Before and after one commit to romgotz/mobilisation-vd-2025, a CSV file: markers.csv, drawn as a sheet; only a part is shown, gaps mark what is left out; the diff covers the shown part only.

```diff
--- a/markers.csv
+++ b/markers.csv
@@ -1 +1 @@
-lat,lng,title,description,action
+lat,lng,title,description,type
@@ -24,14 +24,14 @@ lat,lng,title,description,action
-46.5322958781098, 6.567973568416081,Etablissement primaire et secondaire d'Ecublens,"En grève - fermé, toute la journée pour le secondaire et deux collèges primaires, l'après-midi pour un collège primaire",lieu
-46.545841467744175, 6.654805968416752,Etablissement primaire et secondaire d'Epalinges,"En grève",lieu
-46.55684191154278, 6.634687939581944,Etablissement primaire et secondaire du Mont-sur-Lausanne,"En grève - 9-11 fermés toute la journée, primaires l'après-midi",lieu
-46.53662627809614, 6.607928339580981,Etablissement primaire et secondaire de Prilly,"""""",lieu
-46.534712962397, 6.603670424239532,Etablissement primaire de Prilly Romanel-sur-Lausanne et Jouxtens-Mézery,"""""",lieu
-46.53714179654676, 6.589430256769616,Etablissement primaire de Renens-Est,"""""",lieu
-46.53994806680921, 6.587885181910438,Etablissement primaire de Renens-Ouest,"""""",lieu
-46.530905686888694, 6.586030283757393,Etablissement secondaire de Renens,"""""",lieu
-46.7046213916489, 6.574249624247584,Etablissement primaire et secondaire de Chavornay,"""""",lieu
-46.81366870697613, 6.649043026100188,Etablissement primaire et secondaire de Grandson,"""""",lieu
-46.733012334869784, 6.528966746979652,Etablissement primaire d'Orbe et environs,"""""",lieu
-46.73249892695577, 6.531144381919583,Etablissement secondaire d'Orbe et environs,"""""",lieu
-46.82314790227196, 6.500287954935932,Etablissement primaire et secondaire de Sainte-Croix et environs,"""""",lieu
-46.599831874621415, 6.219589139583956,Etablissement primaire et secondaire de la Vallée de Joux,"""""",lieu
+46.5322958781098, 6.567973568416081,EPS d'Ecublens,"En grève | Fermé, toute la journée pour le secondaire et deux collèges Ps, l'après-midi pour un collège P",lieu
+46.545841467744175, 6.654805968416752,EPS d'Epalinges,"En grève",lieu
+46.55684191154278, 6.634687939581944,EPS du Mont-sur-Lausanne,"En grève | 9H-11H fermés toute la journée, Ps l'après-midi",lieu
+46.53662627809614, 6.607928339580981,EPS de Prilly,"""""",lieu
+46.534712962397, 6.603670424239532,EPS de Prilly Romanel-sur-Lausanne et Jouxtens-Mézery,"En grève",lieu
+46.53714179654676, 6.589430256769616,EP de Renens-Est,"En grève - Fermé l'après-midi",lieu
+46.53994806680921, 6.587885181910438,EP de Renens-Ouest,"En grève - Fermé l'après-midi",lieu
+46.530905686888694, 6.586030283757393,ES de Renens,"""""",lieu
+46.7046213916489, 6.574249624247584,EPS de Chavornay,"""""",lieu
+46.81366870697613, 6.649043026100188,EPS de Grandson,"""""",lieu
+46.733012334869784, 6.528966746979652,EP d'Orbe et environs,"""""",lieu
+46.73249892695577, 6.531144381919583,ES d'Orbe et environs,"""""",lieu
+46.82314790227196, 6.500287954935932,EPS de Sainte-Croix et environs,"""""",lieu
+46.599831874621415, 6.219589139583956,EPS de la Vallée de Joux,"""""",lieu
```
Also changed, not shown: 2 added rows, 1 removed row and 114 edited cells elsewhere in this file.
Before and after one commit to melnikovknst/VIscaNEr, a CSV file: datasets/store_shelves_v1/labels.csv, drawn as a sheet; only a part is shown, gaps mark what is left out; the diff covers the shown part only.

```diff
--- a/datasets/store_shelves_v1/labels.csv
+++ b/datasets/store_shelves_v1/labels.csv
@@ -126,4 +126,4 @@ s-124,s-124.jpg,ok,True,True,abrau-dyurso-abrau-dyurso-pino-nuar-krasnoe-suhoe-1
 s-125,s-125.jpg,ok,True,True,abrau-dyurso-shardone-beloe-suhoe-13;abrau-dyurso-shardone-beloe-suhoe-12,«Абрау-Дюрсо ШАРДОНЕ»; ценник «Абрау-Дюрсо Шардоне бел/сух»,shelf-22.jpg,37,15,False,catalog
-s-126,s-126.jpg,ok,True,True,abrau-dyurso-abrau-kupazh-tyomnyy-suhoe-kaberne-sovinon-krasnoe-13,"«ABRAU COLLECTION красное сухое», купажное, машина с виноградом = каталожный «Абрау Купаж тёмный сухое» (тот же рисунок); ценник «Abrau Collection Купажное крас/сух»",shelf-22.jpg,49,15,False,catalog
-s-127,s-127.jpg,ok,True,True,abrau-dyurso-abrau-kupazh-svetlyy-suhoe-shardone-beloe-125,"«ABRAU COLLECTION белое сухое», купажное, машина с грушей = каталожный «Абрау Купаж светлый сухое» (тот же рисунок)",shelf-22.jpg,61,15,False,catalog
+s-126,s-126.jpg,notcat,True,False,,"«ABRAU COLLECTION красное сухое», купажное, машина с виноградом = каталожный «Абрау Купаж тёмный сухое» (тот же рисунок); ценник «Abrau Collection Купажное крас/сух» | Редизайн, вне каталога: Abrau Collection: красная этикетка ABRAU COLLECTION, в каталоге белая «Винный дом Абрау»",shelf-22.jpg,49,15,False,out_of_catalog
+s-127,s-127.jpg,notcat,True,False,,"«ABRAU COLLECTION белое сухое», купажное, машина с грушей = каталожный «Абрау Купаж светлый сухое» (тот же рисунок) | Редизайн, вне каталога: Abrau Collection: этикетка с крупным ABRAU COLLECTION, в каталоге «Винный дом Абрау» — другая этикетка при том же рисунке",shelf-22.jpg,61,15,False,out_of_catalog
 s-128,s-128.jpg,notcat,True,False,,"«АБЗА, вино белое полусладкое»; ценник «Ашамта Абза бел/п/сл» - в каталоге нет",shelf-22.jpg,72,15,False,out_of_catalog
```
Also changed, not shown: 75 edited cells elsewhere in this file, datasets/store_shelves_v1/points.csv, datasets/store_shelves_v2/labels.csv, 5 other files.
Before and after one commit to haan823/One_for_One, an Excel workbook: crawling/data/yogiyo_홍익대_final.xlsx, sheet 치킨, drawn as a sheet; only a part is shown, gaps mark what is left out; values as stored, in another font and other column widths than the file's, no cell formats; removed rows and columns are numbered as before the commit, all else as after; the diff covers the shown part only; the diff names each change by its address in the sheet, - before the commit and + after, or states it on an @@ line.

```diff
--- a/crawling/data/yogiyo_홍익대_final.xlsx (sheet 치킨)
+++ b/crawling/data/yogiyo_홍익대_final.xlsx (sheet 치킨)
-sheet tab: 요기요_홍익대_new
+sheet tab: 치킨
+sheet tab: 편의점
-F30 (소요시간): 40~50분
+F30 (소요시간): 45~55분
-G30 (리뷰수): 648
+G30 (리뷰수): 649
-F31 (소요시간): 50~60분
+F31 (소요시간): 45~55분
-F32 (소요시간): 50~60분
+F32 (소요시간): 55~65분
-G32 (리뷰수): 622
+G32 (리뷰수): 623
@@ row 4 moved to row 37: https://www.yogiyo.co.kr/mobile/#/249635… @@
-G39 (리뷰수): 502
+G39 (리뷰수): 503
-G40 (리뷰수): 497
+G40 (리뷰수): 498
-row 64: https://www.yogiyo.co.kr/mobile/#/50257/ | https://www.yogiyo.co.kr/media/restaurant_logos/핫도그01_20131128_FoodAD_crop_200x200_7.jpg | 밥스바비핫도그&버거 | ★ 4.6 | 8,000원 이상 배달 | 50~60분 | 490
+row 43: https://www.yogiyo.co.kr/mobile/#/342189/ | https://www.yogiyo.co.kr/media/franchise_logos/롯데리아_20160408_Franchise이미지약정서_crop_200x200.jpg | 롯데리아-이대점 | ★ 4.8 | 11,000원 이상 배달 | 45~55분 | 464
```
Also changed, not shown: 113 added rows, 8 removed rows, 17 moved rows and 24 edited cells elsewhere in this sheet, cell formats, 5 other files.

## Exercise prompt
The lines of the records that contain the string "gaps" should be located and copied.

## Response area
Before and after one commit to romgotz/mobilisation-vd-2025, a CSV file: markers.csv, drawn as a sheet; only a part is shown, gaps mark what is left out; the diff covers the shown part only.
Before and after one commit to melnikovknst/VIscaNEr, a CSV file: datasets/store_shelves_v1/labels.csv, drawn as a sheet; only a part is shown, gaps mark what is left out; the diff covers the shown part only.
Before and after one commit to haan823/One_for_One, an Excel workbook: crawling/data/yogiyo_홍익대_final.xlsx, sheet 치킨, drawn as a sheet; only a part is shown, gaps mark what is left out; values as stored, in another font and other column widths than the file's, no cell formats; removed rows and columns are numbered as before the commit, all else as after; the diff covers the shown part only; the diff names each change by its address in the sheet, - before the commit and + after, or states it on an @@ line.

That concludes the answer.